Rhode Island Department of Environmental Management
The Rhode Island Department of Environmental Management is recruiting for the position of Deputy Administrator, Environmental Protection in the Office of Water Resources. The Deputy Administrator will assist the Administrator, in the planning and administration of Groundwater and Freshwater Wetlands Protection Programs and directly supervise the Water Quality Certification/Stormwater Program. Duties include working directly with Program Supervisors and managing a staff of engineers and scientists responsible for performing technical reviews for land development permits and other activities that may impact Waters of the State. The Deputy Administrator serves as a key member of the Office of Water Resources team. For more details, see the position description.
Utah Department of Environmental Quality
The Utah Department of Environmental Quality is seeking an Administrative Operations Director. This position will report directly to the Executive Director of the Utah Department of Environmental Quality and be responsible for the coordination and management of facilities and administrative services within the department. For more details, see the position description.
UDEQ is also seeking a TMDL Coordinator to develop, coordinate, lead and write TMDLs, TMDL Alternatives or other plans to protect and enhance water quality specifically for impaired waterbodies. The ideal person for this position will possess at least 3 years of experience with TMDLs and/or watershed planning, the ability to coordinate, communicate and maintain highly professional relationships with local, state and federal agencies and stakeholders, the ability to practice effective project management for all water quality projects conducted by internal staff and contracted to external entities, and knowledge of Clean Water Act, Utah Water Quality Act, Utah’s Administrative Rules, and associated guidance that govern water quality programs in Utah. For more details, see the position description.
Introductions to Standards and Criteria Webinar

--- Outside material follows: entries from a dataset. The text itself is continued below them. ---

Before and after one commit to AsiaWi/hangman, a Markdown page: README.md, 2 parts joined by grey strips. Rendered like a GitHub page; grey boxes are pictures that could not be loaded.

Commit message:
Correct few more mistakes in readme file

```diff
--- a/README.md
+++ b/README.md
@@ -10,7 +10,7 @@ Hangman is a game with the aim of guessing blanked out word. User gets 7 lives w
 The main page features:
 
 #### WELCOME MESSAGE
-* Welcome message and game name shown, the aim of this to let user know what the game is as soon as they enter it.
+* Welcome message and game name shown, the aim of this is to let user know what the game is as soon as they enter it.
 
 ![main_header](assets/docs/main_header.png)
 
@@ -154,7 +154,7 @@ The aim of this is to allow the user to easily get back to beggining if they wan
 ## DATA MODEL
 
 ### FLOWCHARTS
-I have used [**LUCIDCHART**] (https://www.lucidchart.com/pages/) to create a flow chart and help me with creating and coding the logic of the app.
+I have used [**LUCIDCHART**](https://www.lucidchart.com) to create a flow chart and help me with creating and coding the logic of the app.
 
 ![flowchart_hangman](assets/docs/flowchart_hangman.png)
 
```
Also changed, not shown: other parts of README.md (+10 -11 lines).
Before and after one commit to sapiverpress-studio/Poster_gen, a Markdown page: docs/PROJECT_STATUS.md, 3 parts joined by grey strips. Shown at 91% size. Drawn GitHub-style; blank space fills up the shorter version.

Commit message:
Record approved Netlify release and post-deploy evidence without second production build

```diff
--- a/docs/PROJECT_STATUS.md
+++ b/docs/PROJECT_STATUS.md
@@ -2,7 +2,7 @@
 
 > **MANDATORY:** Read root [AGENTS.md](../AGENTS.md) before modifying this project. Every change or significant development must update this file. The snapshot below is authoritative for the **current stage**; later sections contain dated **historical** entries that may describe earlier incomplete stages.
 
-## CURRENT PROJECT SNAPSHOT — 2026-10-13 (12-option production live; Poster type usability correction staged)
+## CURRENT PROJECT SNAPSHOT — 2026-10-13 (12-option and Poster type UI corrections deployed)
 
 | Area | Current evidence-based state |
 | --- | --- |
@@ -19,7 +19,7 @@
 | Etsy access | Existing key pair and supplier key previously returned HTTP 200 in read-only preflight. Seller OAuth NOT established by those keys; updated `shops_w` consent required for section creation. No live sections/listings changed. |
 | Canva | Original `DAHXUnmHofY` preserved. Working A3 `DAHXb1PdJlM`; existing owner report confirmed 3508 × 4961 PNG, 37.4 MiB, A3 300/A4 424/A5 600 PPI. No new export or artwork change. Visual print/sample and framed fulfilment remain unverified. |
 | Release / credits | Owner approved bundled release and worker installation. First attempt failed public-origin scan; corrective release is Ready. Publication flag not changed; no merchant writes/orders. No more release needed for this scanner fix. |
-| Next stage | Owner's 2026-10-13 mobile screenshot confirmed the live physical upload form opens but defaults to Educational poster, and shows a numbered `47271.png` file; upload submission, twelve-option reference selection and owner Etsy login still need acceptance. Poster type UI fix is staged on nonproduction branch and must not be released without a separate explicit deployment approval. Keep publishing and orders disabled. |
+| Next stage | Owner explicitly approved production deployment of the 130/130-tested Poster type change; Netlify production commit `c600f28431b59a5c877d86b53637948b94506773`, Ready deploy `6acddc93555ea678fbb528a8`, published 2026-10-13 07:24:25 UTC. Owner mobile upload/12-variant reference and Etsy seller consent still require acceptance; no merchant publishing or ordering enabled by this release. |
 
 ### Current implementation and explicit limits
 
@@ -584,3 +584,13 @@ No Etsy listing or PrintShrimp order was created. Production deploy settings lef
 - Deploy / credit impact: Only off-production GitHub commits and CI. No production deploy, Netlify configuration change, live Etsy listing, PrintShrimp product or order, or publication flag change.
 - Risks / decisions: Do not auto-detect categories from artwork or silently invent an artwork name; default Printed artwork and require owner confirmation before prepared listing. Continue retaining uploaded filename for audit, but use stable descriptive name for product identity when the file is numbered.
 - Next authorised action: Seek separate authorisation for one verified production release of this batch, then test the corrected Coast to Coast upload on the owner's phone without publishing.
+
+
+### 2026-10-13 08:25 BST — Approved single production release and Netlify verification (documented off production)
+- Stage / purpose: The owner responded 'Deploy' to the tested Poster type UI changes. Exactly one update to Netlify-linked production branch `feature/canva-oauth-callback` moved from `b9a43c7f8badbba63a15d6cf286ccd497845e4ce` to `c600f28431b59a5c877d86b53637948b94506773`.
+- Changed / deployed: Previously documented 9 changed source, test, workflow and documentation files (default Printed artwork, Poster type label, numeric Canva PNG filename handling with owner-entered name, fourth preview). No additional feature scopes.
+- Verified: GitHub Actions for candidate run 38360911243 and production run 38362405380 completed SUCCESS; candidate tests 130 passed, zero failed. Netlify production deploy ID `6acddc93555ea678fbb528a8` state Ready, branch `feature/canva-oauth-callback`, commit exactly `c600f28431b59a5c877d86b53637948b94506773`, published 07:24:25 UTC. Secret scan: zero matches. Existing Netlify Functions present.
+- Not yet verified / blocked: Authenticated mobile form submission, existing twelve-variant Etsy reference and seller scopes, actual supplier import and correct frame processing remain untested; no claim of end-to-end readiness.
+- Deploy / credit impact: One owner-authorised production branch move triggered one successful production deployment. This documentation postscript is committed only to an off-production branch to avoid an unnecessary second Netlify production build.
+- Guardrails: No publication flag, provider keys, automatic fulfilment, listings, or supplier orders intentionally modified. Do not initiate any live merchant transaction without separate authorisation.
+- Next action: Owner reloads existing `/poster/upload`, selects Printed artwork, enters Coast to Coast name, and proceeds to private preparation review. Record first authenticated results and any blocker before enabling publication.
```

March 21st 1pm-3pm EST
Contact Frances Bothfeld for a registration link
February Watersheds Committee Call
February 28, 2:30 PM – 4:00 PM ET
Contact Julian Gonzalez for more information